Background: High coverage and attendance is essential for cervical cancer screening success. We investigated whether the previous positive experiences on increasing screening attendance by self-sampling in Finland are sampler device dependent.
Methods: All women identified to cervical cancer screening in 2013 in 28 Finnish municipalities were randomised to receive a lavage- (n = 6030) or a brush type of self-sampling device (n = 6045) in case of non-attendance after two invitation letters. Seven hundred seventy non-attending women in the lavage device group and 734 in the brush group received the self-sampling offer. Women's experiences were enquired with an enclosed questionnaire.
Results: Total attendance in the lavage group increased from 71.0 to 77.7% by reminder letters and further to 80.5% by self-sampling. Respective increase in the brush group was from 72.2 to 78.6% and then to 81.5%. The participation by self-sampling was 21.7% (95% CI 18.8-24.6) in the lavage group and 23.8% (95% CI 20.8-26.9) in the brush group. Women's self-sampling experiences were mainly positive and the sampler devices were equally well accepted by the women.
Conclusion: Our study shows that the lavage device and brush device perform similarly in terms of uptake by non-attending women and user comfort.
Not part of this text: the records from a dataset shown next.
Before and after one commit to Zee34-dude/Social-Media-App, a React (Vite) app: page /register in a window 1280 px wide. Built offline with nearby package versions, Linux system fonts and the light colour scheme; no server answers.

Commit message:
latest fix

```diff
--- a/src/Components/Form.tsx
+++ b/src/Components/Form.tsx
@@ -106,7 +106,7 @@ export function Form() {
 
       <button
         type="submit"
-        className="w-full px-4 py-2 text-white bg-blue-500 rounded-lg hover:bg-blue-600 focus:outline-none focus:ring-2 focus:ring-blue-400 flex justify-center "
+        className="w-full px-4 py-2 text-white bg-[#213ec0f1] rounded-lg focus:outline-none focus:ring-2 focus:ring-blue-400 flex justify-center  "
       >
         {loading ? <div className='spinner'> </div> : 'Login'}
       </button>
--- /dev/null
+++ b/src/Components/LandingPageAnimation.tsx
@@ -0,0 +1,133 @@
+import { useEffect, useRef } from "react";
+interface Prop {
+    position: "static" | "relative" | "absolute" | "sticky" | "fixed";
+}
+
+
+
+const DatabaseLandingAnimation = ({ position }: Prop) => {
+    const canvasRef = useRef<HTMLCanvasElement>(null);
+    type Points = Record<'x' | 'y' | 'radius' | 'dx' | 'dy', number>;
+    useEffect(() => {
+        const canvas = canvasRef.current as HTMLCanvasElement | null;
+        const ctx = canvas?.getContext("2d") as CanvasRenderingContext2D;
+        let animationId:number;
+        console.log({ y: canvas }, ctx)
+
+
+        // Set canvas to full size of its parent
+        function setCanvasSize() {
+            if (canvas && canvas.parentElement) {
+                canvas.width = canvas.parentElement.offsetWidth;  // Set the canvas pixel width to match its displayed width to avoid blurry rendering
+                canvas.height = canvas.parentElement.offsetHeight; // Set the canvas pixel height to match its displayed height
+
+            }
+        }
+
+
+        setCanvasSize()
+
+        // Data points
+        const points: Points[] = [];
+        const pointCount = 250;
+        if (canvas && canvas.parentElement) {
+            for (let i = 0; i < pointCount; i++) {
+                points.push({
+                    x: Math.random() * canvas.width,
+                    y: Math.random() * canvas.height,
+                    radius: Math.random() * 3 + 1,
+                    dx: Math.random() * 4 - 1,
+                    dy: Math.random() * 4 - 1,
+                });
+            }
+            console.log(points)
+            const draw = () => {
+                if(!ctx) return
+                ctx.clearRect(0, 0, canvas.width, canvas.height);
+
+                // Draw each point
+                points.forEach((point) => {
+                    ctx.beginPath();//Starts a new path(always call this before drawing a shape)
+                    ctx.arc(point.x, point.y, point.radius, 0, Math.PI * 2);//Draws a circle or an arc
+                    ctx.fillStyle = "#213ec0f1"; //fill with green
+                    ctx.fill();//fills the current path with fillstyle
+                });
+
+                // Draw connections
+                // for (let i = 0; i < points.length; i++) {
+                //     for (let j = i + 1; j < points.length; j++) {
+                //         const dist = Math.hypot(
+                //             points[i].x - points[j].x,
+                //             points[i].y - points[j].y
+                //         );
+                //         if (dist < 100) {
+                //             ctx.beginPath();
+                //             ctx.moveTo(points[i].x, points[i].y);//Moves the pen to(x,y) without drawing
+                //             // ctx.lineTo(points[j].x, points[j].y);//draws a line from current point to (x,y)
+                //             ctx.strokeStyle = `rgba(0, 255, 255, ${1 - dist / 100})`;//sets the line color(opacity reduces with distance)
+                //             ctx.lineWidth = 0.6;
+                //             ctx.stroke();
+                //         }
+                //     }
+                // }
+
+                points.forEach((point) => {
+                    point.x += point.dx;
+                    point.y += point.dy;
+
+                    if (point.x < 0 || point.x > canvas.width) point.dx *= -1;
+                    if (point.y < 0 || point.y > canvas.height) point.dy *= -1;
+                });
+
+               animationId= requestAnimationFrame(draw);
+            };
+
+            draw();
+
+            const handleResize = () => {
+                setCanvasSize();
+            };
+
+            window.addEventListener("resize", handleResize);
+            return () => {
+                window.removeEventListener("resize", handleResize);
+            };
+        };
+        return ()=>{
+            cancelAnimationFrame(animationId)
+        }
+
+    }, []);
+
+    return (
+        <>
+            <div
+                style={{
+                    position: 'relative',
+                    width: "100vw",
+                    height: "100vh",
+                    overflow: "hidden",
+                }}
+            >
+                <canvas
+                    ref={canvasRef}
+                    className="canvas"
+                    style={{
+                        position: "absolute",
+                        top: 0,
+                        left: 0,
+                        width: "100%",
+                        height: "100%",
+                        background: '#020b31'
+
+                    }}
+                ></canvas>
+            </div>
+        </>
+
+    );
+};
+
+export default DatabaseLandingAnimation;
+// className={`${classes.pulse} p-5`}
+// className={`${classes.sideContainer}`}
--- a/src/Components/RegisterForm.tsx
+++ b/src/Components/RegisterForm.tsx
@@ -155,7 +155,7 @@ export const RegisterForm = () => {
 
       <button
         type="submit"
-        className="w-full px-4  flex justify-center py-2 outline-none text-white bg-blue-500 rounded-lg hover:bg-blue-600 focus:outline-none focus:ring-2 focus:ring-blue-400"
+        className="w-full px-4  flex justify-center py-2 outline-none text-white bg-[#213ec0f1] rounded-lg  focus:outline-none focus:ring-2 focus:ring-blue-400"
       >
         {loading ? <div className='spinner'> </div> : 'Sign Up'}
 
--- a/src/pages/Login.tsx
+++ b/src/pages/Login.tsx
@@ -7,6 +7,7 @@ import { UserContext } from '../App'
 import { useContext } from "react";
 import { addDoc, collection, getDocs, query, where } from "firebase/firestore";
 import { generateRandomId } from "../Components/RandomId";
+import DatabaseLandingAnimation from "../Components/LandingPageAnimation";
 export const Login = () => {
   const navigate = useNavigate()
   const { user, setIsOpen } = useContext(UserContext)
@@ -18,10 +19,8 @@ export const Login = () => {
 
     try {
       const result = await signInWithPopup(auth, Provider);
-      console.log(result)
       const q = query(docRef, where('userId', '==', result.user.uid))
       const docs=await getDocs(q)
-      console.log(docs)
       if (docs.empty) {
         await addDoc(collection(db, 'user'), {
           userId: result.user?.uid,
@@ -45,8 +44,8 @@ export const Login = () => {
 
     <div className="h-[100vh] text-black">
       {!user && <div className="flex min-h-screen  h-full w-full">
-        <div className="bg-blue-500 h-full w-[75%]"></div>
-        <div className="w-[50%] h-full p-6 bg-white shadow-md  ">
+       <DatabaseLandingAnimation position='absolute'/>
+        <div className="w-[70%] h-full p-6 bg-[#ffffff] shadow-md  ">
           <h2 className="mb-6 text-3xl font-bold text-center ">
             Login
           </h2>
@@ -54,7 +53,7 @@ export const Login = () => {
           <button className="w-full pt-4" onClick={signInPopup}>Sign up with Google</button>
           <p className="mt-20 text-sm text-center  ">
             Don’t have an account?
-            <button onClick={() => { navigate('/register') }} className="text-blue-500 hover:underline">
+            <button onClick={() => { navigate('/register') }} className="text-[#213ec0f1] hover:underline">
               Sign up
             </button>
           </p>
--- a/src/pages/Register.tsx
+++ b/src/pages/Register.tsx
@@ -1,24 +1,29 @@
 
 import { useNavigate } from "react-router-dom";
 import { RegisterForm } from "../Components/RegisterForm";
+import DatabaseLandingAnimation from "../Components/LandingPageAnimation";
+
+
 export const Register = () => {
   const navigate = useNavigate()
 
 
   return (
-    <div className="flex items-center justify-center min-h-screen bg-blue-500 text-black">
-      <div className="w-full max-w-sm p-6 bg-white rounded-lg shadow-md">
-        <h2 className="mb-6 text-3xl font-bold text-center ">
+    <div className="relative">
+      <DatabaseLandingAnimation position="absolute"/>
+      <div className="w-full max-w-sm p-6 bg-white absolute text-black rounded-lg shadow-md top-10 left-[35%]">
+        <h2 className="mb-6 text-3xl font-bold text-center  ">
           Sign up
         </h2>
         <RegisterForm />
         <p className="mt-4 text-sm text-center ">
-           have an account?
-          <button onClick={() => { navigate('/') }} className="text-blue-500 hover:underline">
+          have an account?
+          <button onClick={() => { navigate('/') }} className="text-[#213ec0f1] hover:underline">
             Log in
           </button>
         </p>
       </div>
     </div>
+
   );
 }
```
If self-sampling is integrated to the routine screening program in Finland, either of the devices can be chosen without the fear of losing participants due to a less acceptable device.
Keywords: Acceptability; Cervical cancer screening; HPV; Self-sampling; Socio-demographic factors.